German centre-left narrowly wins the election

German centre-left narrowly wins the election
SPD chancellor candidate Olaf Scholz. Source: AFP
2 Min Read

Daily US Times: Social Democratic Party (SPD), Germany’s centre-left political party, has narrowly won the country’s general election, beating the outgoing Chancellor Angela Merkel party, according to preliminary results.

The SPD secured 25.7% of the total vote, while the ruling conservative bloc gained 24.1%.

The Greens achieved the best result in their history, coming in third with 14.8% of the vote.

To form a government, a coalition must now be created.

Earlier the day, SDP leader Olaf Scholz said his party had a clear mandate to rule, as his party started to edge into the lead.
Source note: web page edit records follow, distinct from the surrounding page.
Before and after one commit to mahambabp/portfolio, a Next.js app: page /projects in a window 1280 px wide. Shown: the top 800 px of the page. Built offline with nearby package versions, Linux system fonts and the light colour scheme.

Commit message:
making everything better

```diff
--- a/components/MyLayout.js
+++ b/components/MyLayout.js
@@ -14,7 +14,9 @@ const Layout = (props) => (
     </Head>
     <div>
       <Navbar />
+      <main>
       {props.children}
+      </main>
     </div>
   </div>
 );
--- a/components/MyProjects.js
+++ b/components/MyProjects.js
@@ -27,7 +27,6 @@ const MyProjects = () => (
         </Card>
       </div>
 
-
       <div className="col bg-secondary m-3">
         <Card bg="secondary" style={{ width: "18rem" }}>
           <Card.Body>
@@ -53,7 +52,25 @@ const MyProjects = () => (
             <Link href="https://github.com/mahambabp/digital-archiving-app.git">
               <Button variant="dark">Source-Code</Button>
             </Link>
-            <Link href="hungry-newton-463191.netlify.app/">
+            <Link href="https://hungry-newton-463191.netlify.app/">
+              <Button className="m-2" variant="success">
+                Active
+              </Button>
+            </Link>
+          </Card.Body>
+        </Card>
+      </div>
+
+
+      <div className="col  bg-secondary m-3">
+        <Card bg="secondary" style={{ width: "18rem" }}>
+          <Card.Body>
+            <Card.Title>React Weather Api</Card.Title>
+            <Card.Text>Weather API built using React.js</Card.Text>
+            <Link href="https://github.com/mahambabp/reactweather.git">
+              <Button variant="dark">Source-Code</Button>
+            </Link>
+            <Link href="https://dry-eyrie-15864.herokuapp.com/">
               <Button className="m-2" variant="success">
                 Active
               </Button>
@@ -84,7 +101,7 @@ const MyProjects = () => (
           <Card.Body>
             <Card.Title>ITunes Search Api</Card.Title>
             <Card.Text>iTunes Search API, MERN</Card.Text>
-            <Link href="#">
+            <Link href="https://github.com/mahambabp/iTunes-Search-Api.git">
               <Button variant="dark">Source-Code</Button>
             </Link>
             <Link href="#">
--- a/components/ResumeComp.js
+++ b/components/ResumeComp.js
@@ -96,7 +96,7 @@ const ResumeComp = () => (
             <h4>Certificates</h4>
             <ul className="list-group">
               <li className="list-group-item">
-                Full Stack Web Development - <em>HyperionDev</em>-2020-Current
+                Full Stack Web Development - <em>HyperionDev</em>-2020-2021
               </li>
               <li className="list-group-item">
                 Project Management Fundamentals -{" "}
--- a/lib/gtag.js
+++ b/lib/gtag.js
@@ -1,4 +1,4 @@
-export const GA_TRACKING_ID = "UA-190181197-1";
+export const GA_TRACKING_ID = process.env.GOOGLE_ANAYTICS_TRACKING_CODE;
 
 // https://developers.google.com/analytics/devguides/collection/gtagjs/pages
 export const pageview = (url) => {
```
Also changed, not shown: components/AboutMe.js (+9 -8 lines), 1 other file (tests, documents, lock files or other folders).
Exit polls suggested a dead heat in the federal election, but this election has been unpredictable from the start, and the result of the election was never going to be the end of the story. For one thing, the outgoing chancellor Angela Merkel is going nowhere until the coalition is formed – and that may have to wait until Christmas.

The successor’s task is to lead Germany, Europe’s biggest economy, over the next four years, with climate change at the top of voters’ agenda.
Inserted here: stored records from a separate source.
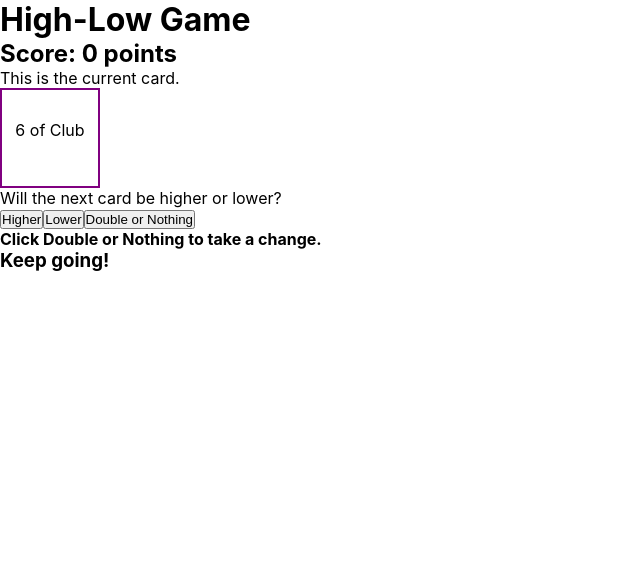
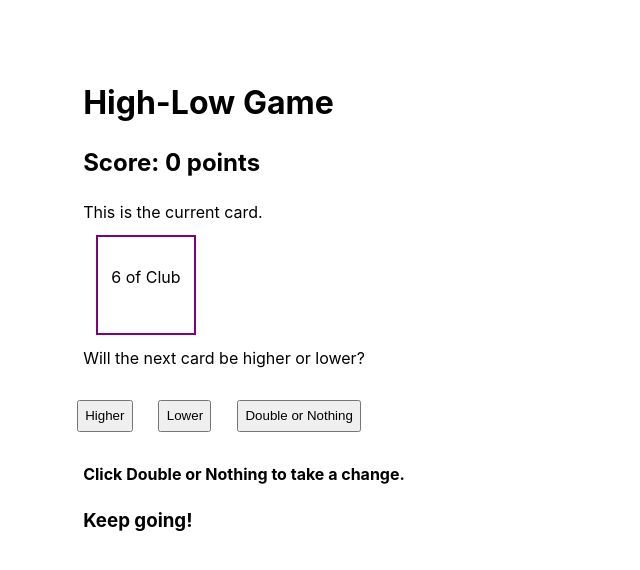
Before and after one commit to franco-ortega/ti-high-low, a React (Create React App) app: page / in a window 1280 px wide. Shown: the top 570 px of the page, without its empty margins (0-640 px from the left). Built offline with nearby package versions, Linux system fonts and the light colour scheme.

Commit message:
add a smidge of styling to space out elements

```diff
--- a/src/App.css
+++ b/src/App.css
@@ -1,5 +1,5 @@
 * {
   box-sizing: border-box;
-  margin: 0;
-  padding: 0;
+  margin: 1vw;
+  padding: 0.5vw;
 }
```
SPD leader Mr Scholz’s supporters greeted him with joy, but it was only later when his party edged into the lead that he told a televised audience the voters had given him the job of forming a “good, pragmatic government for Germany”.

His conservative rival hit back, arguing his party was about forging a coalition, not about getting “an arithmetic majority”. Winner does not take all, in other words.

You may read: Iceland elects Europe’s first female majority parliament